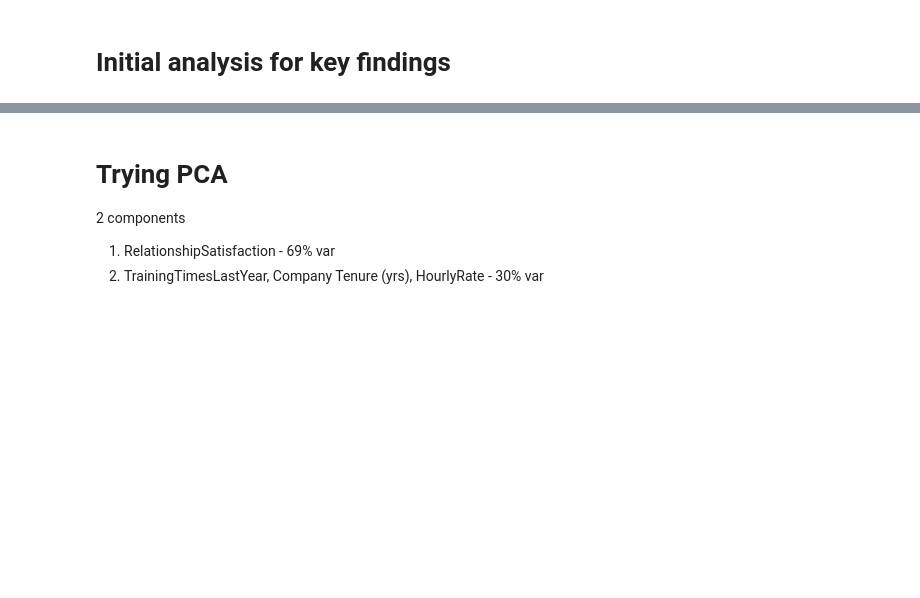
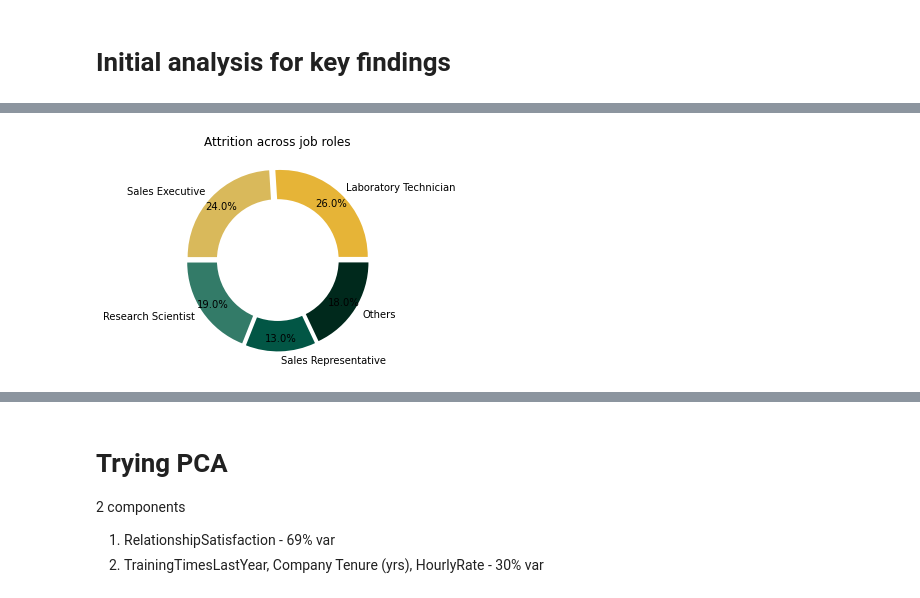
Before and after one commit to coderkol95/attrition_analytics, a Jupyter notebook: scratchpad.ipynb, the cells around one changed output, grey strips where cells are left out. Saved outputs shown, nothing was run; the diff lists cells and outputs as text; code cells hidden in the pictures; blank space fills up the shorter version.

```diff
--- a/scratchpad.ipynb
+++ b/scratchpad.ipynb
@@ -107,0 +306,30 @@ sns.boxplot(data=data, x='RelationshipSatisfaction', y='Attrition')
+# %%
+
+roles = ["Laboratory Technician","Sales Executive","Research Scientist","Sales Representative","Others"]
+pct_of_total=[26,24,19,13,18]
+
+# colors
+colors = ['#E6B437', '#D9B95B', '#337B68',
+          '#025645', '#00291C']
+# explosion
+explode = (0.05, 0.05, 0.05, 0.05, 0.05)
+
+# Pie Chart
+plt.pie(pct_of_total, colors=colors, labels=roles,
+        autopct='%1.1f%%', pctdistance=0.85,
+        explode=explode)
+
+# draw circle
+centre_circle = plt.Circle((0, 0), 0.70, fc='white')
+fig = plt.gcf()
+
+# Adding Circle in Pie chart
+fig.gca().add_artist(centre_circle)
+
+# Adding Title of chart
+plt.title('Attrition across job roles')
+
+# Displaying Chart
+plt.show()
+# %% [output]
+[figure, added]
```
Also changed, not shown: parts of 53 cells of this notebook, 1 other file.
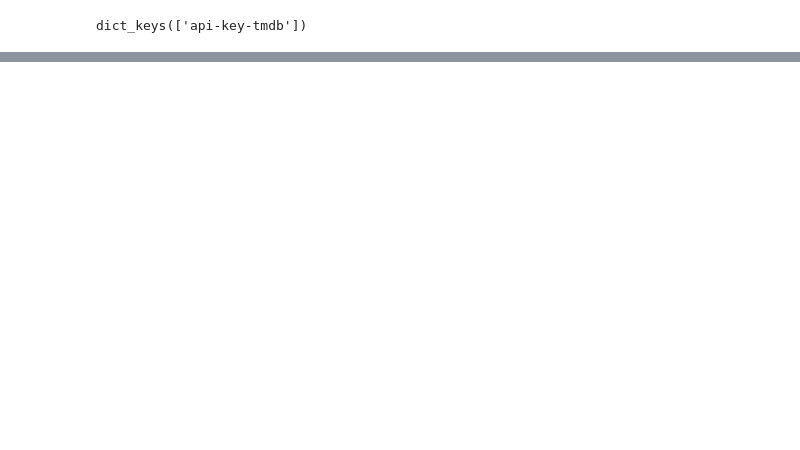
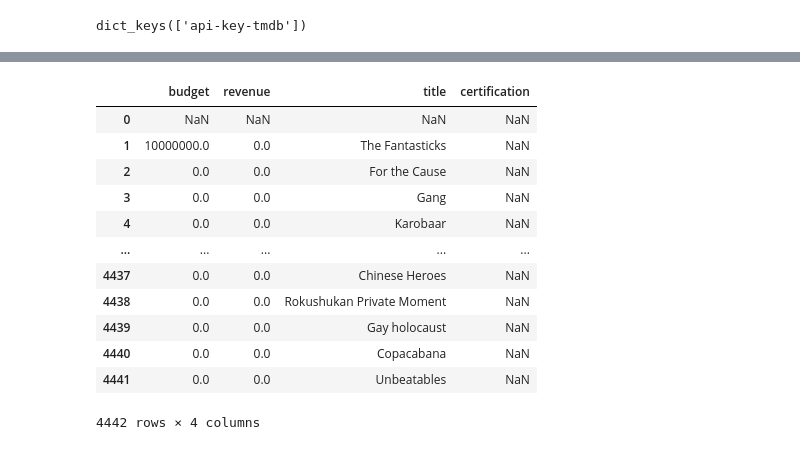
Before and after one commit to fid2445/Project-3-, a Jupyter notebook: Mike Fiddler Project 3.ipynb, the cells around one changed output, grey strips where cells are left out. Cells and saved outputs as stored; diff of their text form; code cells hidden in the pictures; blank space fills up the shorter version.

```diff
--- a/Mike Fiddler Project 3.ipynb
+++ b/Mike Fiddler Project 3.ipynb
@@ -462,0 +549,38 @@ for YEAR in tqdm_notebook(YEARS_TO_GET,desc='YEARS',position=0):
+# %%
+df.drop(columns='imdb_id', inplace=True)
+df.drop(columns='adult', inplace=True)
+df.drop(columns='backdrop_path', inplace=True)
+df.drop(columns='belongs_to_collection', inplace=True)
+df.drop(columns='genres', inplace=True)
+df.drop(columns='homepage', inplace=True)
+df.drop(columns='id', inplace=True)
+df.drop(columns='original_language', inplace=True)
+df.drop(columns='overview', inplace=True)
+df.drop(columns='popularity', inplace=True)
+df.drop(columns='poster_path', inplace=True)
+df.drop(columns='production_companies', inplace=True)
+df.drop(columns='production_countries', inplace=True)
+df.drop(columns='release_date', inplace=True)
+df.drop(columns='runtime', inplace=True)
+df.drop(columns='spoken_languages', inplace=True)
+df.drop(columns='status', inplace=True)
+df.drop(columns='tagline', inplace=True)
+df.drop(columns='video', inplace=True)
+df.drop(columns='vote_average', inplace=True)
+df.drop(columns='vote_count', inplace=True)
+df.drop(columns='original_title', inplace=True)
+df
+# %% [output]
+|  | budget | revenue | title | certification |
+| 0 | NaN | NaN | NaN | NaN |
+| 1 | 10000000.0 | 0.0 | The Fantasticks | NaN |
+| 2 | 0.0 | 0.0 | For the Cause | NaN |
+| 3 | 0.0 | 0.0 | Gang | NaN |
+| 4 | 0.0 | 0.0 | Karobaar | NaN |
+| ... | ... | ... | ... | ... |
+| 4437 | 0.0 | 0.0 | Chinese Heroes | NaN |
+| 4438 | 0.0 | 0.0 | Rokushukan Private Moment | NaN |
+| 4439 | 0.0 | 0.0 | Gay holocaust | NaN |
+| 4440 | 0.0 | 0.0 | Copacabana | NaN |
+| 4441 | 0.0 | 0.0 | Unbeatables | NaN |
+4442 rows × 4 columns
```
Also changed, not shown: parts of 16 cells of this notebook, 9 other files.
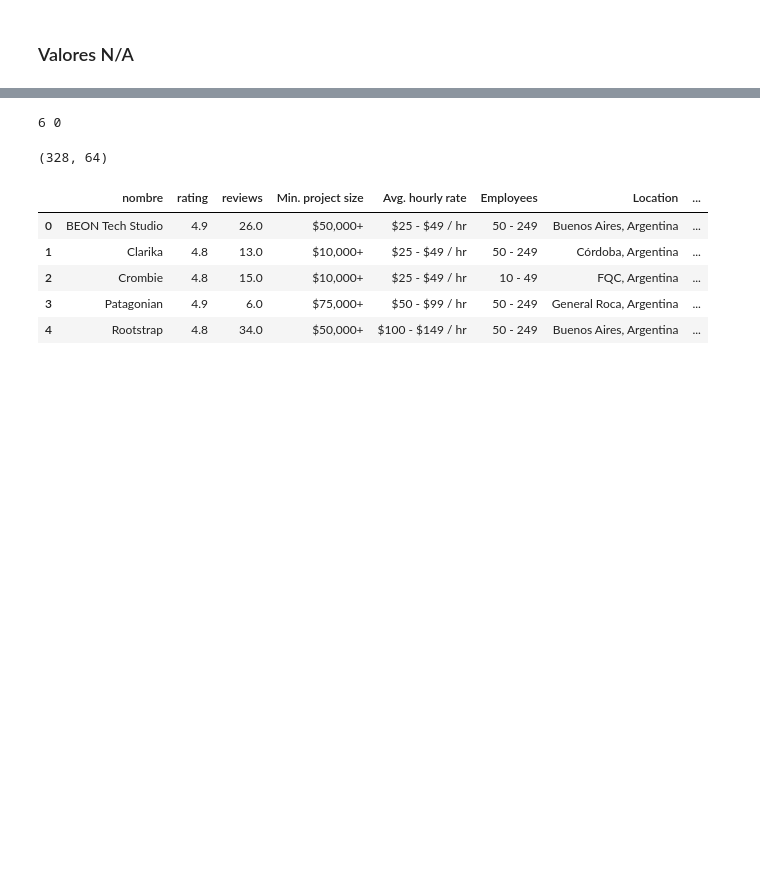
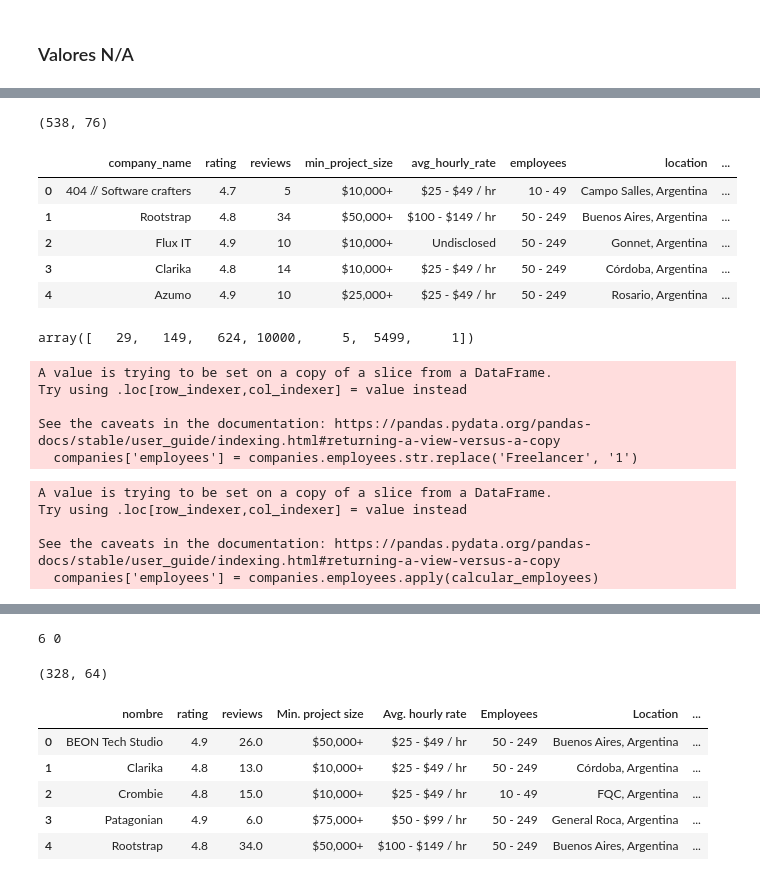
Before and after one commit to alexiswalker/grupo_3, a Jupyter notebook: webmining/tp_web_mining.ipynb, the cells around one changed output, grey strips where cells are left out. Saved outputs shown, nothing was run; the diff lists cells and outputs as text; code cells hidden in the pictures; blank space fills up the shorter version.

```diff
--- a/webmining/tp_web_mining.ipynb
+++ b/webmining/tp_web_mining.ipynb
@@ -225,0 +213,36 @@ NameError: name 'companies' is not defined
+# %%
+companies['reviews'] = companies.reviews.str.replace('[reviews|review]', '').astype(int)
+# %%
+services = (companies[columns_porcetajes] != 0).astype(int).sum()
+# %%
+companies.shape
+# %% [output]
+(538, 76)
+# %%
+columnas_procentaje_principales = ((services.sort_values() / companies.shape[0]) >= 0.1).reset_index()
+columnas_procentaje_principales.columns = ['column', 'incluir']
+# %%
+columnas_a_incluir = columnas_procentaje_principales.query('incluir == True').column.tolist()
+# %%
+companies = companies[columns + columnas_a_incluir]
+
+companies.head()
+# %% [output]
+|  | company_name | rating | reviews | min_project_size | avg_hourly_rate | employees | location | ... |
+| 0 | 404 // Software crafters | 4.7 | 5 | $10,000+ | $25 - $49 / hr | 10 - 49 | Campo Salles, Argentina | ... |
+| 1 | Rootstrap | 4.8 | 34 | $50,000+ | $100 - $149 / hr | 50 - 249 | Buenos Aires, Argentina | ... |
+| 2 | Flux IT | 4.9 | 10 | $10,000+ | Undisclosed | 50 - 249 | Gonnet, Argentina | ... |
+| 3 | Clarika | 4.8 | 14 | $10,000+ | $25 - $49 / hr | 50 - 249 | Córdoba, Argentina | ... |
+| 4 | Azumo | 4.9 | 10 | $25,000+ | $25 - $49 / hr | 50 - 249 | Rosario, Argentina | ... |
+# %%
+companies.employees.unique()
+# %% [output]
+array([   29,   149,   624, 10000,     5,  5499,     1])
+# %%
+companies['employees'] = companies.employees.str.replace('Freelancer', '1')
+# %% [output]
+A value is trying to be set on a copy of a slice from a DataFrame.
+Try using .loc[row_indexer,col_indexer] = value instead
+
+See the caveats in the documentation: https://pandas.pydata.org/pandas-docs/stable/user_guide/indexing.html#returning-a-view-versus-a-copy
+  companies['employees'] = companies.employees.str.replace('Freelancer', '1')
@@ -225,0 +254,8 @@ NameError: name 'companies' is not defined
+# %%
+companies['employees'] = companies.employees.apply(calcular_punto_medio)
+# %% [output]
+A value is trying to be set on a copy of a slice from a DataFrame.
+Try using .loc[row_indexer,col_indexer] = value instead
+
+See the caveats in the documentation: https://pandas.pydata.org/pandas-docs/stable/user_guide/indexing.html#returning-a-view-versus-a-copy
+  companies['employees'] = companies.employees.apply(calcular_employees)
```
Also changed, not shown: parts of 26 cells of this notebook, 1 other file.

- - - -

Your goal: Set down the entries above word for word, but drop any image.

Answer section:
Before and after one commit to coderkol95/attrition_analytics, a Jupyter notebook: scratchpad.ipynb, the cells around one changed output, grey strips where cells are left out. Saved outputs shown, nothing was run; the diff lists cells and outputs as text; code cells hidden in the pictures; blank space fills up the shorter version.

```diff
--- a/scratchpad.ipynb
+++ b/scratchpad.ipynb
@@ -107,0 +306,30 @@ sns.boxplot(data=data, x='RelationshipSatisfaction', y='Attrition')
+# %%
+
+roles = ["Laboratory Technician","Sales Executive","Research Scientist","Sales Representative","Others"]
+pct_of_total=[26,24,19,13,18]
+
+# colors
+colors = ['#E6B437', '#D9B95B', '#337B68',
+          '#025645', '#00291C']
+# explosion
+explode = (0.05, 0.05, 0.05, 0.05, 0.05)
+
+# Pie Chart
+plt.pie(pct_of_total, colors=colors, labels=roles,
+        autopct='%1.1f%%', pctdistance=0.85,
+        explode=explode)
+
+# draw circle
+centre_circle = plt.Circle((0, 0), 0.70, fc='white')
+fig = plt.gcf()
+
+# Adding Circle in Pie chart
+fig.gca().add_artist(centre_circle)
+
+# Adding Title of chart
+plt.title('Attrition across job roles')
+
+# Displaying Chart
+plt.show()
+# %% [output]
+[figure, added]
```
Also changed, not shown: parts of 53 cells of this notebook, 1 other file.
Before and after one commit to fid2445/Project-3-, a Jupyter notebook: Mike Fiddler Project 3.ipynb, the cells around one changed output, grey strips where cells are left out. Cells and saved outputs as stored; diff of their text form; code cells hidden in the pictures; blank space fills up the shorter version.

```diff
--- a/Mike Fiddler Project 3.ipynb
+++ b/Mike Fiddler Project 3.ipynb
@@ -462,0 +549,38 @@ for YEAR in tqdm_notebook(YEARS_TO_GET,desc='YEARS',position=0):
+# %%
+df.drop(columns='imdb_id', inplace=True)
+df.drop(columns='adult', inplace=True)
+df.drop(columns='backdrop_path', inplace=True)
+df.drop(columns='belongs_to_collection', inplace=True)
+df.drop(columns='genres', inplace=True)
+df.drop(columns='homepage', inplace=True)
+df.drop(columns='id', inplace=True)
+df.drop(columns='original_language', inplace=True)
+df.drop(columns='overview', inplace=True)
+df.drop(columns='popularity', inplace=True)
+df.drop(columns='poster_path', inplace=True)
+df.drop(columns='production_companies', inplace=True)
+df.drop(columns='production_countries', inplace=True)
+df.drop(columns='release_date', inplace=True)
+df.drop(columns='runtime', inplace=True)
+df.drop(columns='spoken_languages', inplace=True)
+df.drop(columns='status', inplace=True)
+df.drop(columns='tagline', inplace=True)
+df.drop(columns='video', inplace=True)
+df.drop(columns='vote_average', inplace=True)
+df.drop(columns='vote_count', inplace=True)
+df.drop(columns='original_title', inplace=True)
+df
+# %% [output]
+|  | budget | revenue | title | certification |
+| 0 | NaN | NaN | NaN | NaN |
+| 1 | 10000000.0 | 0.0 | The Fantasticks | NaN |
+| 2 | 0.0 | 0.0 | For the Cause | NaN |
+| 3 | 0.0 | 0.0 | Gang | NaN |
+| 4 | 0.0 | 0.0 | Karobaar | NaN |
+| ... | ... | ... | ... | ... |
+| 4437 | 0.0 | 0.0 | Chinese Heroes | NaN |
+| 4438 | 0.0 | 0.0 | Rokushukan Private Moment | NaN |
+| 4439 | 0.0 | 0.0 | Gay holocaust | NaN |
+| 4440 | 0.0 | 0.0 | Copacabana | NaN |
+| 4441 | 0.0 | 0.0 | Unbeatables | NaN |
+4442 rows × 4 columns
```
Also changed, not shown: parts of 16 cells of this notebook, 9 other files.
Before and after one commit to alexiswalker/grupo_3, a Jupyter notebook: webmining/tp_web_mining.ipynb, the cells around one changed output, grey strips where cells are left out. Saved outputs shown, nothing was run; the diff lists cells and outputs as text; code cells hidden in the pictures; blank space fills up the shorter version.

```diff
--- a/webmining/tp_web_mining.ipynb
+++ b/webmining/tp_web_mining.ipynb
@@ -225,0 +213,36 @@ NameError: name 'companies' is not defined
+# %%
+companies['reviews'] = companies.reviews.str.replace('[reviews|review]', '').astype(int)
+# %%
+services = (companies[columns_porcetajes] != 0).astype(int).sum()
+# %%
+companies.shape
+# %% [output]
+(538, 76)
+# %%
+columnas_procentaje_principales = ((services.sort_values() / companies.shape[0]) >= 0.1).reset_index()
+columnas_procentaje_principales.columns = ['column', 'incluir']
+# %%
+columnas_a_incluir = columnas_procentaje_principales.query('incluir == True').column.tolist()
+# %%
+companies = companies[columns + columnas_a_incluir]
+
+companies.head()
+# %% [output]
+|  | company_name | rating | reviews | min_project_size | avg_hourly_rate | employees | location | ... |
+| 0 | 404 // Software crafters | 4.7 | 5 | $10,000+ | $25 - $49 / hr | 10 - 49 | Campo Salles, Argentina | ... |
+| 1 | Rootstrap | 4.8 | 34 | $50,000+ | $100 - $149 / hr | 50 - 249 | Buenos Aires, Argentina | ... |
+| 2 | Flux IT | 4.9 | 10 | $10,000+ | Undisclosed | 50 - 249 | Gonnet, Argentina | ... |
+| 3 | Clarika | 4.8 | 14 | $10,000+ | $25 - $49 / hr | 50 - 249 | Córdoba, Argentina | ... |
+| 4 | Azumo | 4.9 | 10 | $25,000+ | $25 - $49 / hr | 50 - 249 | Rosario, Argentina | ... |
+# %%
+companies.employees.unique()
+# %% [output]
+array([   29,   149,   624, 10000,     5,  5499,     1])
+# %%
+companies['employees'] = companies.employees.str.replace('Freelancer', '1')
+# %% [output]
+A value is trying to be set on a copy of a slice from a DataFrame.
+Try using .loc[row_indexer,col_indexer] = value instead
+
+See the caveats in the documentation: https://pandas.pydata.org/pandas-docs/stable/user_guide/indexing.html#returning-a-view-versus-a-copy
+  companies['employees'] = companies.employees.str.replace('Freelancer', '1')
@@ -225,0 +254,8 @@ NameError: name 'companies' is not defined
+# %%
+companies['employees'] = companies.employees.apply(calcular_punto_medio)
+# %% [output]
+A value is trying to be set on a copy of a slice from a DataFrame.
+Try using .loc[row_indexer,col_indexer] = value instead
+
+See the caveats in the documentation: https://pandas.pydata.org/pandas-docs/stable/user_guide/indexing.html#returning-a-view-versus-a-copy
+  companies['employees'] = companies.employees.apply(calcular_employees)
```
Also changed, not shown: parts of 26 cells of this notebook, 1 other file.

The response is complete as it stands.